In a virtual world, keeping an updated calendar is especially key because we don’t have the opportunity to converse with others and benefit from casual reminders and discussions about upcoming activities. I recommend scheduling a weekly touch base with your executive and teams via phone, Zoom, or email to check-in on calendar items. This helps you stay connected and in sync which is meaningful when we are working from home or in the office, alone and with minimal staff. It is an important way to let people know you are present and engaged, that you place a priority on communicating details for upcoming appointments, meetings, and events, and it demonstrates your value to your executive and team.

Here are some ways to manage your calendar and get things done.

Calendar…

  • Confirmed appointments, meetings, and events.
  • Tentative appointments (those pending confirmation) and confirm them when firm.
  • Schedule a minimum of 15 minutes buffer time between meetings. Back-to-back Zoom meetings without downtime or prep time can lead to Zoom fatigue, especially for the host.
  • Holidays, out of office days, and times during the day when you are unavailable. Communicating your availability is key in a virtual world.
  • Daily breaks and a lunch. Don’t get in the habit of working nonstop, especially when working from home allows for flexibility.

Color code…

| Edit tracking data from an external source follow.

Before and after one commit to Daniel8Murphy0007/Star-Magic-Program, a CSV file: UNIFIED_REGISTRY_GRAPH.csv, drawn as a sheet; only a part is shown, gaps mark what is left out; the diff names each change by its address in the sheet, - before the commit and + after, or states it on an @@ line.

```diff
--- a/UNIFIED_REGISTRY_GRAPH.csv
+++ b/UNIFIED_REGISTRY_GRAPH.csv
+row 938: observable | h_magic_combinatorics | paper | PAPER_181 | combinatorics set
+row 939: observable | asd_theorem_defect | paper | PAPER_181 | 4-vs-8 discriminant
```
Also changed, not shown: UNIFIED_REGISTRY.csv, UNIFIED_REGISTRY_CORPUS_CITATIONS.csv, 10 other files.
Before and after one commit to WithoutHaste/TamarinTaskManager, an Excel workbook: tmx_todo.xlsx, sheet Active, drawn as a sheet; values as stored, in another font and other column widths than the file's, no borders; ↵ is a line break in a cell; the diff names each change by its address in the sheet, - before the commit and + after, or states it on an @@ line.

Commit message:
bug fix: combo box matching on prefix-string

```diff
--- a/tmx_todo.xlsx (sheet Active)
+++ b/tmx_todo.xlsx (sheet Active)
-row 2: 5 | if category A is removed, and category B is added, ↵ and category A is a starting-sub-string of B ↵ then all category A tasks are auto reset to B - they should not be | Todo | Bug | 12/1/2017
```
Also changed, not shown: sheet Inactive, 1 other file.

  • Like and recurring meetings in the same category to provide a visual cue of the meeting content. Do not overuse color coding. Reserve this tool for recurring (blue), tentative (orange) and critical meetings (red). Too much color can be distracting and create confusion.
  • Leave white space. Sometimes we feel compelled to fill in every space of our calendar like completing a puzzle. Seeing open space on a calendar is like a breath of fresh air!

Meetings…

  • Calendar confirmed meetings and revise attendee lists and details as they are refined. Send updated invitations when information changes so attendees are apprised of changes in real-time and can prepare in advance.  
  • State the goal(s) of the meeting in the meeting invitation. Know what the meeting is to accomplish, think carefully about who is invited, and include an agenda that shares enough details so attendees can adequately prepare.
  • Schedule 30-60-minute meeting durations. After 60 minutes, most attendees with mentally “check out”. Reduce meetings by 15-minute increments as needed.
  • Set reminders for attendees when you send meeting requests, especially when attendees have deliverables due for a meeting.

Tasks and projects…

  • Block work time to complete tasks and projects. Work backwards from the deadline date and break down projects into small blocks of recurring work time. Set reminders to keep yourself moving forward. Allow more time than projected to meet deadlines in anticipation of new and competing priorities that may arise and slow down progress.

Article by Lisa Assetta, Founder and Owner, Office Assistance Plus & ASAP Member

American Society of Administrative Professionals

Producer of

APCEA Summit  EA Ignite